- YOUR ASSIGNMENT -
Set down the entries exactly. No line may differ from its source.

┌─ RECORDS PROVIDED

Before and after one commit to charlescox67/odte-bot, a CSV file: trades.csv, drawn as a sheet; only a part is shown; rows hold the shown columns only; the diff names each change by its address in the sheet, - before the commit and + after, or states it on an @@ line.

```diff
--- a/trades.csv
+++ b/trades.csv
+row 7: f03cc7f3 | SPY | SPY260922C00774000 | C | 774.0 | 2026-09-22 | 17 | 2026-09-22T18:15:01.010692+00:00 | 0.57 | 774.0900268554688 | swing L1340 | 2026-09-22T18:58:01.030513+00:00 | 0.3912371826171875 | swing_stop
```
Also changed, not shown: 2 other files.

└─

- EXERCISE RESULT -
Before and after one commit to charlescox67/odte-bot, a CSV file: trades.csv, drawn as a sheet; only a part is shown; rows hold the shown columns only; the diff names each change by its address in the sheet, - before the commit and + after, or states it on an @@ line.

```diff
--- a/trades.csv
+++ b/trades.csv
+row 7: f03cc7f3 | SPY | SPY260922C00774000 | C | 774.0 | 2026-09-22 | 17 | 2026-09-22T18:15:01.010692+00:00 | 0.57 | 774.0900268554688 | swing L1340 | 2026-09-22T18:58:01.030513+00:00 | 0.3912371826171875 | swing_stop
```
Also changed, not shown: 2 other files.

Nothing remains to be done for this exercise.